Pachucos are Mexican-American youths who developed their own subculture during the 1930s and 1940s in the Southwestern U.S. , particularly in L.A.They wore distinctive clothing (such as zoot suits) and spoke their own dialect called “caló” or Pachuco. Due to their double marginalization stemming from their youth and ethnicity, there has always been a close association and cultural cross-pollination between the Pachuco subculture and gang subculture.
The Pachuco style originated in El Paso, Texas and Ciudad Juarez Mexico and moved westward, following the line of migration of Mexican railroad workers “traqueros”") into Los Angeles, where it developed further. The word "pachuco" originated, probably early in the 20th century, in a Mexican Spanish slangterm for a resident of the cities of El Paso and Juárez. Even today, El Paso and Juárez are the "El Chuco Town" or "El Pasiente" by some.
Another theory is that the derivation of the word "pachuco" came from Pachuca, the name of the city in the Mexican state of Hidalgo where Mickey Garcia, thought by some to be the originator of the zoot suit, befriended a local of the town known as "El Hueso". El Hueso was an elderly man known only to have a tatoo on his right shoulder. It is unknown what the tattoo said but some have claimed that it bore two names: one beginning with a "J" and the other with a "B". Mickey Garcia brought his style from Pachuca, Mexico toSan Diego. Another theory says that the word derives from pocho, a derogatory term for a Mexican born in the United States who has lost touch with theNMexican culture. The word is also said to mean "punk" or "troublemaker".
Another theory is put forth by Cummings, 2009 (see references), who postulates a possible indigenous origin of the term.
The Mexican comedian and film actor Germán Valdés, better-known by his artistic name "Tin-Tan", popularized Pachuco dress and slang to the Mexican population through his films during the Golden Age of Mexican films. The influence of Valdés is responsible for the assimilation of several Caló terms into Mexican slang.

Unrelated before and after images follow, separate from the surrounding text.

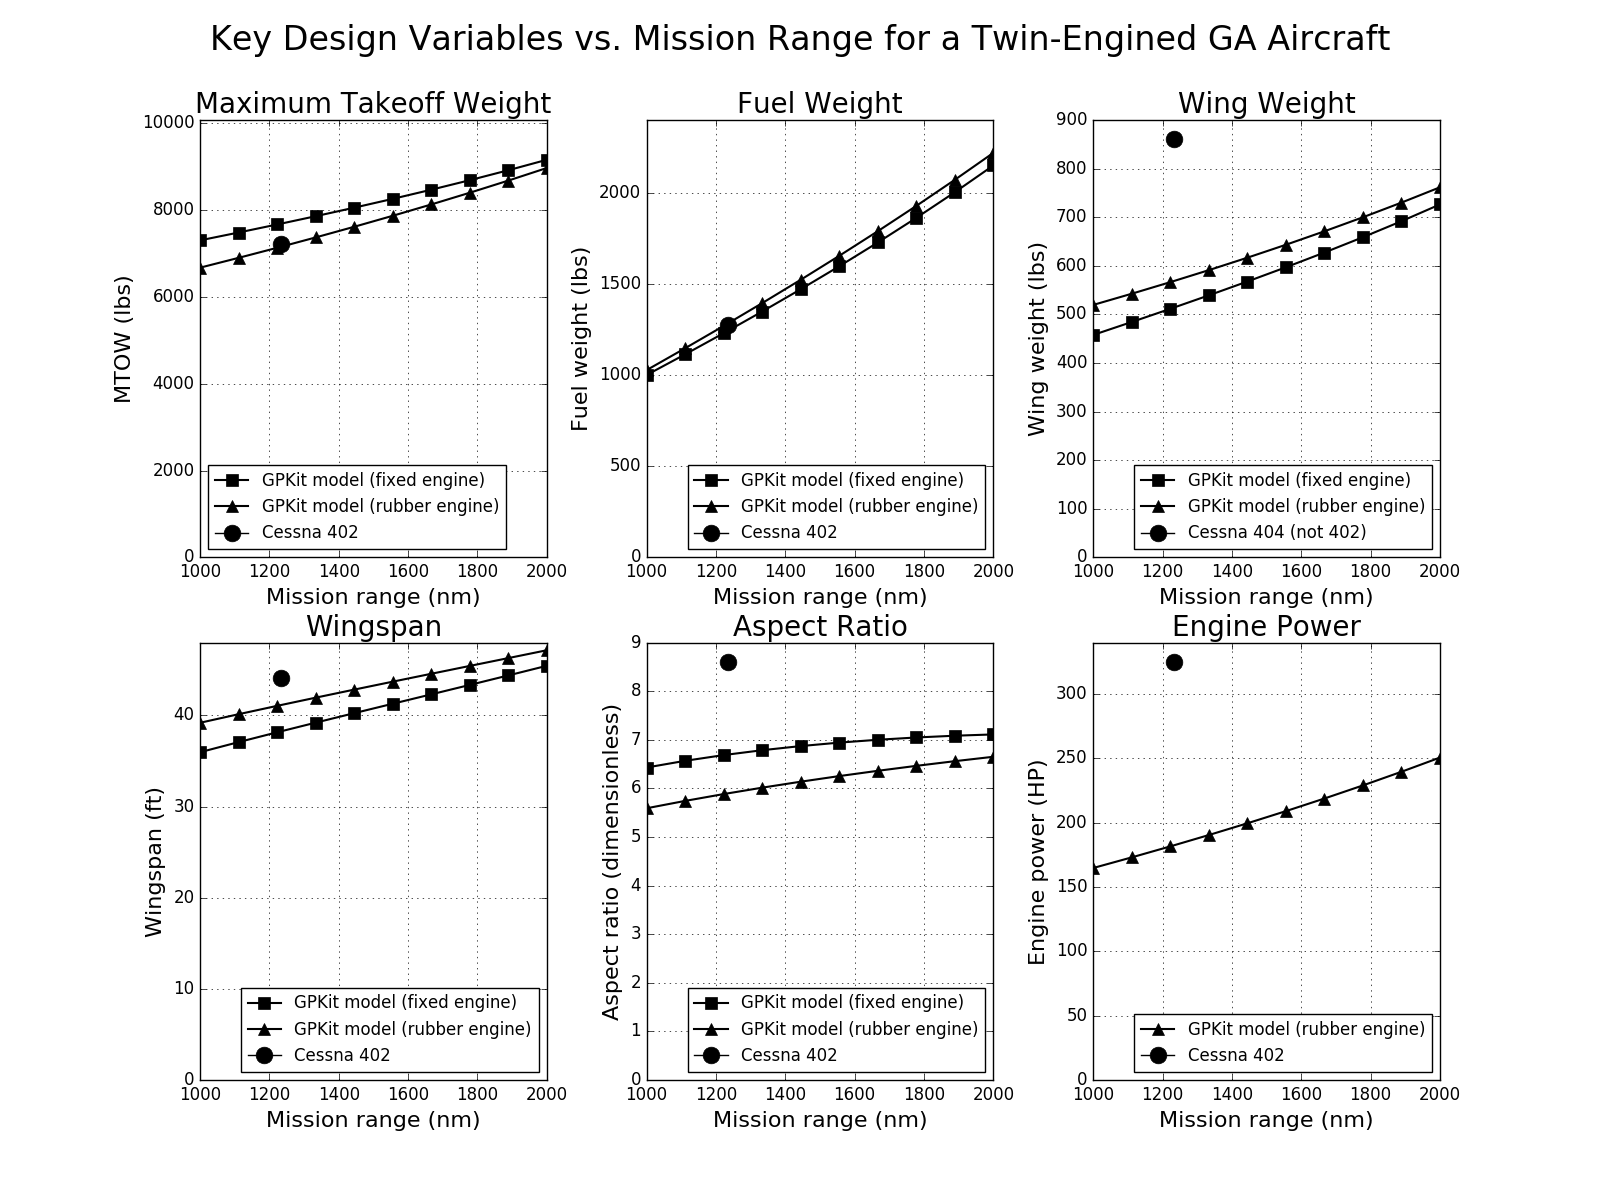
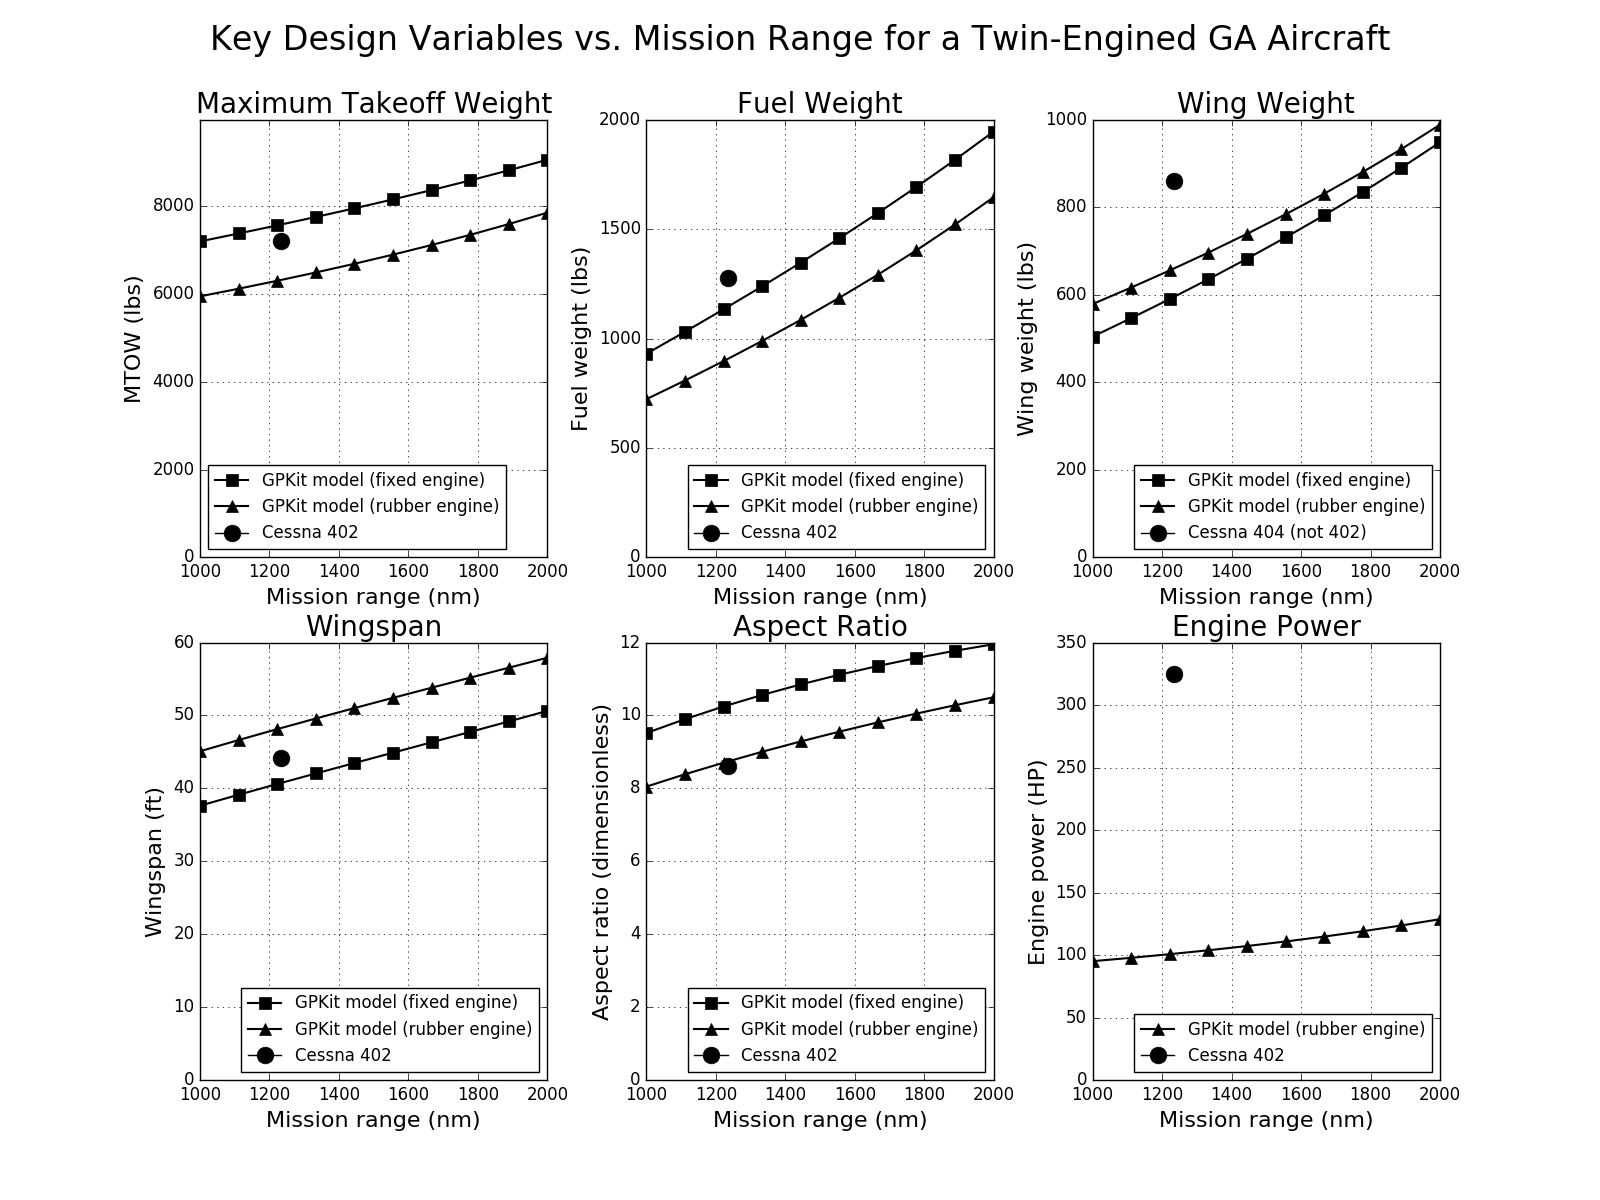
Add easier method to input range and takeoff distance constraints; update plot

diff --git a/GA_aircraft_models.py b/GA_aircraft_models.py
@@ -199,7 +199,7 @@ class AllOtherWeights(Model):
 
 
 class Mission(Model):
-    def setup(self,aircraft):
+    def setup(self,aircraft,missionLength_nm=1200):
         
         self.aircraft = aircraft
         W_TO = aircraft["W_TO"]
@@ -207,7 +207,7 @@ class Mission(Model):
 
         constraints = []
         
-        mission_range = Variable("Range",np.linspace(1000,2000,10),"nautical_mile","Mission range")#sweep
+        mission_range = Variable("Range",missionLength_nm,"nautical_mile","Mission range")#sweep
         fuel_allowance = 0.03+0.015+0.005+0.06 #allowance for takeoff, climb, landing, reserves, and trapped fuel
 
         fs = FlightSegment(aircraft,segmentRange = mission_range)
@@ -328,7 +328,7 @@ class FlightState(Model):
 
 class TakeoffConstraint(Model):
 
-    def setup(self,aircraft,state=FlightState(stateType="takeoff")):
+    def setup(self,aircraft,s_TO_ft=1763,state=FlightState(stateType="takeoff")):
         self.aircraft = aircraft
         self.state = state
         self.aerodynamics = Aerodynamics(aircraft,stateType="takeoff")
@@ -339,7 +339,7 @@ class TakeoffConstraint(Model):
 
         y = Variable("y","-","Takeoff-distance parameter 1")
         zeta = Variable("zeta","-","Takeoff-distance parameter 2")
-        s_TO = Variable("s_TO",1763,"ft","Takeoff distance")
+        s_TO = Variable("s_TO",s_TO_ft,"ft","Takeoff distance")
 
         V_TO = 1.1*((2*aircraft.W_TO) / (state["rho"]*aircraft.wing["S"]*CLmax_TO))**(1./2)#1.1*V_stall
         D_TO = 0.5 * state["rho"] * V_TO**2 * aircraft.wing["S"] * CD

diff --git a/GA_model.py b/GA_model.py
@@ -11,14 +11,19 @@ from GA_aircraft_models import *
 # Set up units
 ureg = pint.UnitRegistry()
 
+takeoff_distance_ft = 1763
+range_nm = np.linspace(1000,2000,10)
+
 GA_aircraft_fixedEngine = Aircraft(engineType="fixed")
 GA_aircraft_rubberEngine = Aircraft(engineType="rubber")
 
-GA_mission_fixedEngine = Mission(GA_aircraft_fixedEngine)
-GA_mission_rubberEngine = Mission(GA_aircraft_rubberEngine)
+GA_mission_fixedEngine = Mission(GA_aircraft_fixedEngine,missionLength_nm=range_nm)
+GA_mission_rubberEngine = Mission(GA_aircraft_rubberEngine,missionLength_nm=range_nm)
 
-GA_takeoffConstraint_fixedEngine = TakeoffConstraint(GA_aircraft_fixedEngine)
-GA_takeoffConstraint_rubberEngine = TakeoffConstraint(GA_aircraft_rubberEngine)
+GA_takeoffConstraint_fixedEngine = TakeoffConstraint(GA_aircraft_fixedEngine,
+    s_TO_ft=takeoff_distance_ft)
+GA_takeoffConstraint_rubberEngine = TakeoffConstraint(GA_aircraft_rubberEngine,
+    s_TO_ft=takeoff_distance_ft)
 
 GA_model_fixedEngine = Model(GA_aircraft_fixedEngine.W_TO,
     [GA_aircraft_fixedEngine, GA_mission_fixedEngine,GA_takeoffConstraint_fixedEngine])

The Mexican Nobel Laureate, Octavio Paz writes in the essay, "The Pachuco and Other Extremes" that the Pachuco phenomenon paralleled the zazou subculture in World War II-era Paris in style of clothing, music favored (jazz, swing, and jump blues), and attitudes, although there was no known link between the two subcultures.
The pachuco subculture declined in the 1960s, evolving into the Chicano style. This style preserved some of the pachuco slang while adding a strong political element characteristic of the late 1960s American life.
In the early 1970s, a recession and the increasingly violent nature of gang life resulted in an abandonment of anything that suggested dandyism. Accordingly, Mexican-American gangs adopted a uniform of T-shirts and khakis derived from prison uniforms, and the pachuco style died out. However, the zoot suit remains a popular choice of formal wear for urban and rural Latino youths in heavily ethnic neighborhoods. It is typically worn at a prom, or in some cases, at informal Latino university commencement ceremonies.
Pachucos called their slang Caló (sometimes called "pachuquismo"), a unique argot that drew on the original Spanish Gypsy Caló, Mexican Spanish, the New Mexican dialect of Spanish and American English, employing words and phrases creatively applied. To a large extent, Caló went mainstream and is one of the last surviving vestige of the Pachuco, often used in the lexicon of some urban Latinos in the United States to this day.
The same word "pachuco" is used in Costa Rica to define Costa Rican slang. It nevertheless differs from the Mexican slang. In Costa Rica the term "pachuco" refers to a vulgar or indecent person.
The "Pachuca", the female counterpart of the Pachuco, had as strong an aesthetic sensibility as the male zoot suiter. The Pachuca's hairstyle tended to be a high "coif" (a more pronounced version of the typical hair style of the time), sometimes using hair grease. Her makeup was heavy, particularly the lipstick. The preferred color of clothing was black. One very loud version of the Pachuca look entailed wearing the masculine zoot suit, albeit with modifications to fit the female form. This was very subversive at the time because of long-held gender roles that dictated how a person should dress. Another variation included full, knee-length skirts with the standard zoot suit finger-tip jacket. Sometimes, she donned the standard heavy gold pocket chain.
This style was associated with gang membership and activity. The idea of gang membership and gang activity came from the Zoot Suit riots that took place mainly in Southern California.The negative image of the male zoot suiter as a "violent gangster" naturally extended to the Pachuca as well. The promiscuous image came from contravening the traditional "see and be seen" fashion aesthetic — the Pachuca's high public visibility during a time when the "good" [minority] woman belonged in the home was seen in a scandalous light.
The Pachuca's challenge to the dominant perception of femininity came during the period between the advent of women’s suffrage in 1920 and the upsurge in feminist activism of the 1960s and 1970s.